Today’s Solutions: May 27, 2022

The generation of renewable energy from sources like wind and solar is one thing, but there are many other factors to consider when delivering renewable energy to consumers. A big one is the issue of storage. 

One Oregon startup, ESS Tech Inc. is fixing this problem with its flow batteries. 

Making storage more fluid

A flow battery is distinct because of the two external tanks full of electrolytic solution that gets pumped through the battery as it charges and discharges. These tanks are the defining principle behind this device’s lengthening of battery life, as the size of the tanks determines how long they can hold a charge. 

“For the whole machine, what you need to do is add more liquid rather than adding many, many more batteries,” said Jun Liu, a University of Washington professor and a fellow at the Pacific Northwest National Laboratory.

A flow battery can be as small as a minifridge or as large as a shipping container that houses many tanks, like the ones being installed at a clean energy development area in San Diego. These could last as long as 12 hours compared to the typical four hours of their lithium-ion counterparts. What’s more, the ESS flow battery doesn’t require rare metals like lithium or vanadium since its main ingredients are iron, salt, and water. 

Flow batteries, however, are not yet thought of as a replacement for lithium-ion batteries. Developers and installers think of them as meeting the part of the market that is looking for longer-lasting energy storage, eight hours or more. Lithium-ion batteries are here for the foreseeable future for shorter-term energy storage. 

Flow batteries are also finding their place in terms of cost as a new technology in new markets. A 2020 report estimated an installed cost of $551 per kilowatt-hour for a 4 megawatt-hour system. Developers can still install lithium-ion batteries at a much lower cost. 

The continued interest in and installation of flow batteries like the ESS system in San Diego continues to grow and optimize the technology and the market, and flow batteries could grow to become a vital part of our renewable energy storage needs.

Solutions News Source Print this article
More of Today's Solutions
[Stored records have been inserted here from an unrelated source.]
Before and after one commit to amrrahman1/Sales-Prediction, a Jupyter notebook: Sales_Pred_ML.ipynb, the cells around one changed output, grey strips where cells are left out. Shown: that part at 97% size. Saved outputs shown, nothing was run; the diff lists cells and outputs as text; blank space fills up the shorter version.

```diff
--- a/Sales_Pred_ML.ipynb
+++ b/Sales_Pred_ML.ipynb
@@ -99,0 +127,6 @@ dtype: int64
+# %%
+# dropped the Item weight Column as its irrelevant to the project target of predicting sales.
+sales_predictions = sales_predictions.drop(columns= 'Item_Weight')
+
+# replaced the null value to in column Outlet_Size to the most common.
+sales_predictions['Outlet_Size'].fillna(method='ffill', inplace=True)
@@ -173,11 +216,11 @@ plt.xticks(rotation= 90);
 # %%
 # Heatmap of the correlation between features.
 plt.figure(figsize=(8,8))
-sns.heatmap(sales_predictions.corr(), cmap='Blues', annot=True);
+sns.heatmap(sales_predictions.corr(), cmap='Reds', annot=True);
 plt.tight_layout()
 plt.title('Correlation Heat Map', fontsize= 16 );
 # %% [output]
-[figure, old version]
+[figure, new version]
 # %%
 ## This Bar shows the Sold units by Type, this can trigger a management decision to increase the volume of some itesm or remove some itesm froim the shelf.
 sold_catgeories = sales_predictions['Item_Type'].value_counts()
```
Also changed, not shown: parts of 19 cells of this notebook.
US injects $3.5 billion into carbon removal technologies

The US has ambitious goals to reach and maintain a net-zero economy by 2050. To get the nation closer to this objective, the US Department of Energy (DOE) is accelerating its Carbon Negative Shot initiative ... Read More

Pennsylvania schools doubled their solar power in the last two years

Renewable energy production is taking off in the Keystone State. A new report from the nonprofit Generation180 reveals that Pennsylvania schools doubled their solar power capacity over the last two years of the Pandemic. This ... Read More

Recycled old tires could make roads last twice as long

Prolonged sun exposure is one of the main contributors to asphalt cracking. That’s because the heat from the sun dries up the road’s moisture content, making it brittle and prone to wear. A team of ... Read More

Germany slashes public transportation costs to reduce fossil fuel dependence

In the energy standoff between Europe and Russia, Germany has taken many measures to accelerate the phasing out of oil and gas. It has resolved to make energy cheaper for homes and businesses. It has ... Read More

Want to keep sharks and beachgoers safe? There’s an app for that

Sharks, as top predators, are a keystone species. This means the balance of whole marine ecosystems relies heavily on sharks' well-being. Protecting and conserving sharks is of the utmost importance, especially since they already face ... Read More

New gel film pulls drinking water from the air in even the driest places

Getting water to drought-stricken areas is an increasing concern for scientists. In the future, desalination systems will become simpler and more accessible to get water to those who need it, but another solution could be ... Read More


Emissaries, Log in to hide this reminder

You have read 23 aricles on The Optimist Daily. Support reader-funded independent journalism. Help us make a difference in the world, shifting consciousness towards a solution focused mindset.

For just $5 per month Emissaries have access to unlimited solutions and a community of like minded positive thinkers.